Records excerpted from a collection
++++++++
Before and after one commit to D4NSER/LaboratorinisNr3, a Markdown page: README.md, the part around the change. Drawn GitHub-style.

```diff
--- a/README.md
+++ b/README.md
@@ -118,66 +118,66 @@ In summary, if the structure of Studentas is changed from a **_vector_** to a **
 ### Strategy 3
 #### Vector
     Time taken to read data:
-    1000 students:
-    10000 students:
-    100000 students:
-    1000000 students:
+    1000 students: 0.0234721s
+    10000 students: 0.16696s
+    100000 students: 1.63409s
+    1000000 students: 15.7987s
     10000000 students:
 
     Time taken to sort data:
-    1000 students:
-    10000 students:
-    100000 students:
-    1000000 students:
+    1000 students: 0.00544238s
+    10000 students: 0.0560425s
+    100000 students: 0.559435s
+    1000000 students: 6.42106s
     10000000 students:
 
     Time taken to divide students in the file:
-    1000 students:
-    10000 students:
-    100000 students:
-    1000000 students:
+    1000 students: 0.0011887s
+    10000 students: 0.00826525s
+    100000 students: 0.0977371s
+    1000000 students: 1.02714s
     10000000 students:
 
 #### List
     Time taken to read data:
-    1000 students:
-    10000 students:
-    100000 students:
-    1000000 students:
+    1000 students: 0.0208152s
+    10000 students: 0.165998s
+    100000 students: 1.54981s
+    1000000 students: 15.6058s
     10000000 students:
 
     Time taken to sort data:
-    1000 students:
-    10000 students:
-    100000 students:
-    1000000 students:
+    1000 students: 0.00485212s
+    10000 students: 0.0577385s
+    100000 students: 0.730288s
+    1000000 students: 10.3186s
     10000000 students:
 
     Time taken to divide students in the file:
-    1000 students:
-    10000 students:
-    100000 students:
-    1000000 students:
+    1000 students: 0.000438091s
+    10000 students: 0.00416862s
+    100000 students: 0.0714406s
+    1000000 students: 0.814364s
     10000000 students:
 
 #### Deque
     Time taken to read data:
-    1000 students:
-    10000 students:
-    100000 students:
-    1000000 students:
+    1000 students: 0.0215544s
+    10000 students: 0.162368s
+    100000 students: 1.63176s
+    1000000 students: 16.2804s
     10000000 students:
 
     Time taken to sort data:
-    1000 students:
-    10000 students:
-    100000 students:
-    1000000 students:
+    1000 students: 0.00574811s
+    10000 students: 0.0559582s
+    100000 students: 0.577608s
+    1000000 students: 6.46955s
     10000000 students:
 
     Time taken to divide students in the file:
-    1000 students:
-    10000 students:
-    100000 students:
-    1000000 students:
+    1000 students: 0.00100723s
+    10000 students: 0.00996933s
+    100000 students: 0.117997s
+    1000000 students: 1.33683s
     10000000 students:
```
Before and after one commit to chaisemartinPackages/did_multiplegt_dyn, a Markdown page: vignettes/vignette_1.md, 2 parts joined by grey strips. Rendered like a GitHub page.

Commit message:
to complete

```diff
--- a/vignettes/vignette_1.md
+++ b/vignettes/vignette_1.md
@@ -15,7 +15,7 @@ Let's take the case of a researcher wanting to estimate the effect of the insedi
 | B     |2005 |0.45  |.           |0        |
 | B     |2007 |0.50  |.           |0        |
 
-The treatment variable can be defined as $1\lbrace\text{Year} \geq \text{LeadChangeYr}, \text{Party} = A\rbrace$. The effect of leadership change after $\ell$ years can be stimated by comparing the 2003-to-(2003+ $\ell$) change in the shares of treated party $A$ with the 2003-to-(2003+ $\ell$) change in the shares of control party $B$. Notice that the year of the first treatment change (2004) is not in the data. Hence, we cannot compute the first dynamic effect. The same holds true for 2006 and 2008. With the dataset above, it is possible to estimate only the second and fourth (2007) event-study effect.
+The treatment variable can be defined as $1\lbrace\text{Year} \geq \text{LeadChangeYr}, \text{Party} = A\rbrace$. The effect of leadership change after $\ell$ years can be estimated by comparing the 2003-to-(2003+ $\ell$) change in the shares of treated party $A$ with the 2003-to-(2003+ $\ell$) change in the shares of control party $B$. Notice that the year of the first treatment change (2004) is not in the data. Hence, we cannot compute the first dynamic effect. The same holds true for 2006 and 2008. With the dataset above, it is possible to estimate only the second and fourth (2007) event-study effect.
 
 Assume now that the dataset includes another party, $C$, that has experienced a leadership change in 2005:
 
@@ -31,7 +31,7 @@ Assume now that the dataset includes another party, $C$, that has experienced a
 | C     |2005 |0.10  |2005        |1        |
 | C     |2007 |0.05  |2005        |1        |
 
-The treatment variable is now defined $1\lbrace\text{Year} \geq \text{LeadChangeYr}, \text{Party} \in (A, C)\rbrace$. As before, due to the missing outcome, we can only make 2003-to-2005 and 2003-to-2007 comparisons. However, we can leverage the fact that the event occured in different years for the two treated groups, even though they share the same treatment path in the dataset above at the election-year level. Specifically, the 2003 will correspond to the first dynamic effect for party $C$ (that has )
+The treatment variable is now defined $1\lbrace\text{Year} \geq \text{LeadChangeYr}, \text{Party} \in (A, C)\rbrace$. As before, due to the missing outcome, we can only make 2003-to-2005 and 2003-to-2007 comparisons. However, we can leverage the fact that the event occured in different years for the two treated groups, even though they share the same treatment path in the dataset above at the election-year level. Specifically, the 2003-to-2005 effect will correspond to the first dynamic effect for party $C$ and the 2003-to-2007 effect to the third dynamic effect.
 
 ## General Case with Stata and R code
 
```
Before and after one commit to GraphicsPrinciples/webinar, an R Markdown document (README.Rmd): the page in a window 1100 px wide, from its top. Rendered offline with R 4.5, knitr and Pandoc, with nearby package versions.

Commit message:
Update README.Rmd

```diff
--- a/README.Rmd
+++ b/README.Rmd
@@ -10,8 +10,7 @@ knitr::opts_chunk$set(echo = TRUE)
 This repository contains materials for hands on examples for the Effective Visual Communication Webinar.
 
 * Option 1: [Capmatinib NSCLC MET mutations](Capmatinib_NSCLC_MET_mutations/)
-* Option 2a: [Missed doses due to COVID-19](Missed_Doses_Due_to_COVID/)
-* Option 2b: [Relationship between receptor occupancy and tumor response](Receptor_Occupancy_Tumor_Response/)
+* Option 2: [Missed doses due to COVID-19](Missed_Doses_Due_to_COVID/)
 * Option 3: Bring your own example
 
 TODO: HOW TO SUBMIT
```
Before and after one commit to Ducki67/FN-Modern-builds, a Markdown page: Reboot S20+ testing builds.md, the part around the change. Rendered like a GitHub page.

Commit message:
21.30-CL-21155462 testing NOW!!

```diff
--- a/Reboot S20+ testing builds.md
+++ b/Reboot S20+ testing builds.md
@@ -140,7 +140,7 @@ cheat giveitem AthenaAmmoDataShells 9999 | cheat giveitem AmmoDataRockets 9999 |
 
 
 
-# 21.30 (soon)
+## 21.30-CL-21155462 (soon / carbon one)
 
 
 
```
++++++++
▸ TASK STATEMENT: The lines to copy are those above that contain "Option".

▸ SOLUTION TO THIS PROBLEM:
 * Option 1: [Capmatinib NSCLC MET mutations](Capmatinib_NSCLC_MET_mutations/)
-* Option 2a: [Missed doses due to COVID-19](Missed_Doses_Due_to_COVID/)
-* Option 2b: [Relationship between receptor occupancy and tumor response](Receptor_Occupancy_Tumor_Response/)
+* Option 2: [Missed doses due to COVID-19](Missed_Doses_Due_to_COVID/)
 * Option 3: Bring your own example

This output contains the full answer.